We weren’t exactly what you’d called shocked yesterday when Gap fired its best-known designer, Patrick Robinson. But retail insiders pulled no punches when they were asked to comment on the staff change, and said that while Robinson might not have made the biggest splash with customers, he’s not exclusively to blame for the brand’s lackluster performance over the past several years.
An article about the firing in today’s WWD serves more like a dressing down of Gap Inc.’s corporate decision making than it does like a news story. Nearly everyone quoted — from retail analysts to Gap competitors to people who know people who work at the Gap — said Robinson’s designs weren’t the sole cause of the company’s problems.
“Anything can be turned around, but this is a huge, massive effort.…It’s not just Gap. It’s fixing Banana, Old Navy, moving start-ups, international, franchising. This is a very deep story. But at the end of the day, it’s about the chief executive,” said one competitor, pointing to Gap Inc. chairman and ceo Glenn Murphy, who has headed the retailer since August 2007.
Yet Robinson’s departure creates some challenges for the retailer, since he has been the face of the brand since 2007, conducting fashion previews and media interviews, and had been entrenched in the organization and was in Murphy’s good graces until recently.
We have to wonder why it took so long for Robinson to fall out of Murphy’s favor — especially considering the two started at the company in the same yeare and were both brought in to shake things up and help the brand shine. The full picture at the Gap hadn’t looked that pretty for the two years prior to Murphy and Robinson getting hired there, and if neither one of them could save it, shouldn’t they both have been let go?

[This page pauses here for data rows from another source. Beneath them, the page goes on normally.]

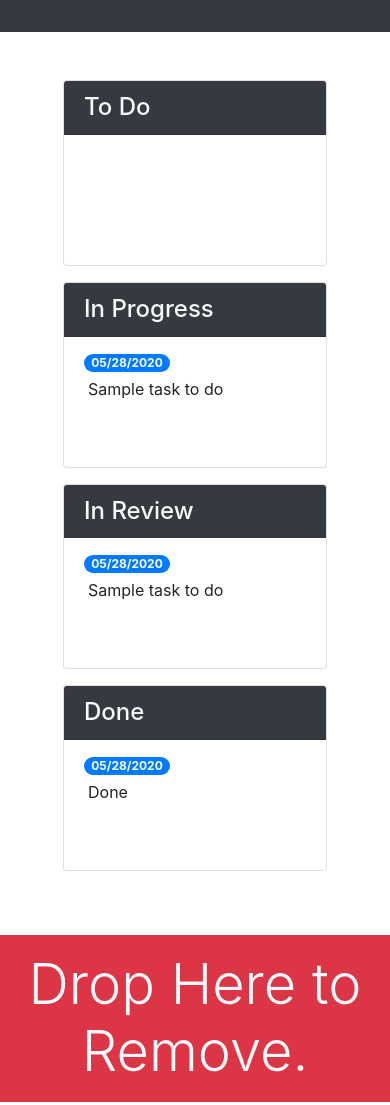
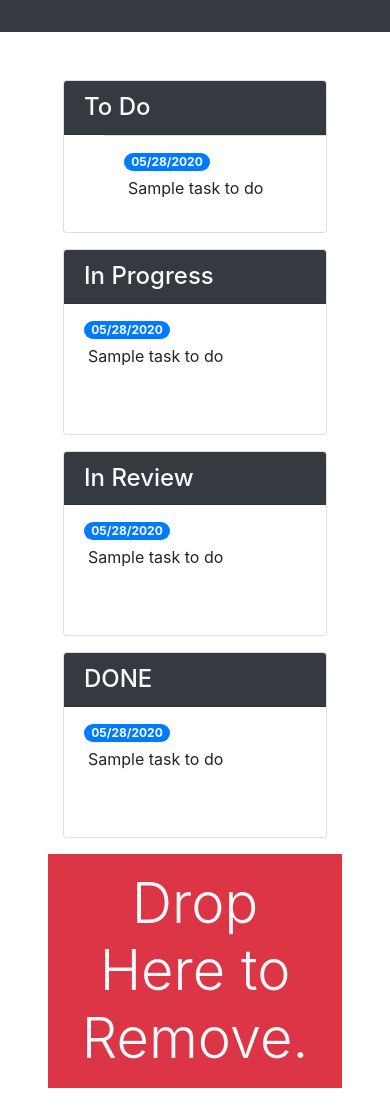
Before and after one commit to Obrienjames34/Taskmaster-Pro, a plain HTML site: page index.html in a window 390 px wide. Shown: the part 340-1445 px from the top of the page. Drawn offline with nearby package versions, Linux system fonts and the light colour scheme.

Commit message:
added remove box

```diff
--- a/index.html
+++ b/index.html
@@ -26,24 +26,28 @@
     </header>
     <main class="col-12 col-lg-9 d-flex flex-column">
       <div class="m-5 row justify-content-around">
-        <!-- todo start-->
-        <div class="col-12 -md-6 col-xl-3 mb-3">
+      <!--todo start-->
+        <div class="col-12 col-md-6 col-xl-3 mb-3">
           <div class="card">
             <h4 class="card-header bg-dark text-light">
               To Do
             </h4>
-        <ul id="list-toDo" class="list-group list-group-flush">
+       <ul id="list-toDo" class="list-group-flush">
+         <li class="list-group-item">
+          <span class="badge badge-primary badge-pill">05/28/2020</span>
+          <p class="m-1">Sample task to do</p>
+          </li>
           </ul>
           </div>
       </div>
       <!--todo end-->
       <!--in progress start-->
-      <div class="col-12 col -md-6 col-xl-3 mb-3">
+      <div class="col-12 col-md-6 col-xl-3 mb-3">
         <div class="card">
           <h4 class="card-header bg-dark text-light">
             In Progress
           </h4>
-        <ul id="list-inProgress" class="list-group list-group-flush">
+          <ul id="list-toDo" class="list-group list-group-flush">
             <li class="list-group-item">
               <span class="badge badge-primary badge-pill">05/28/2020</span>
               <p class="m-1">Sample task to do</p>
@@ -58,7 +62,7 @@
       <h4 class="card-header bg-dark text-light">
         In Review
       </h4>
-      <ul id="list-inReview" class="list-group list-group-flush">
+      <ul id="list-toDo" class="list-group list-group-flush">
         <li class="list-group-item">
           <span class="badge badge-primary badge-pill">05/28/2020</span>
           <p class="m-1">Sample task to do</p>
@@ -71,19 +75,16 @@
   <div class="col-12 col-md-6 col-xl-3 mb-3">
     <div class="card">
       <h4 class="card-header bg-dark text-light">
-        Done
+        DONE
       </h4>
-      <ul id="list-done" class="list-group list-group-flush">
+      <ul id="list-toDo" class="list-group list-group-flush">
         <li class="list-group-item">
           <span class="badge badge-primary badge-pill">05/28/2020</span>
-          <p class="m-1">Done</p>
-      </li>
-    </ul>
+          <p class="m-1">Sample task to do</p>
   </div>
   <!-- done end -->
 </div>
-  </div>
-  <div id="trash" class="mt-auto overflow-hidden">
+<div id="trash">
   <div class="w-100 bg-danger p-3 text-center text-light display-4">
     Drop Here to Remove.
   </div>
```
Lines whose indentation alone changed are shown as unchanged.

Because it seems to us that if what the Gap actually needs to move forward as a competitive brand is real change, it needs it on both the business end and the creative end.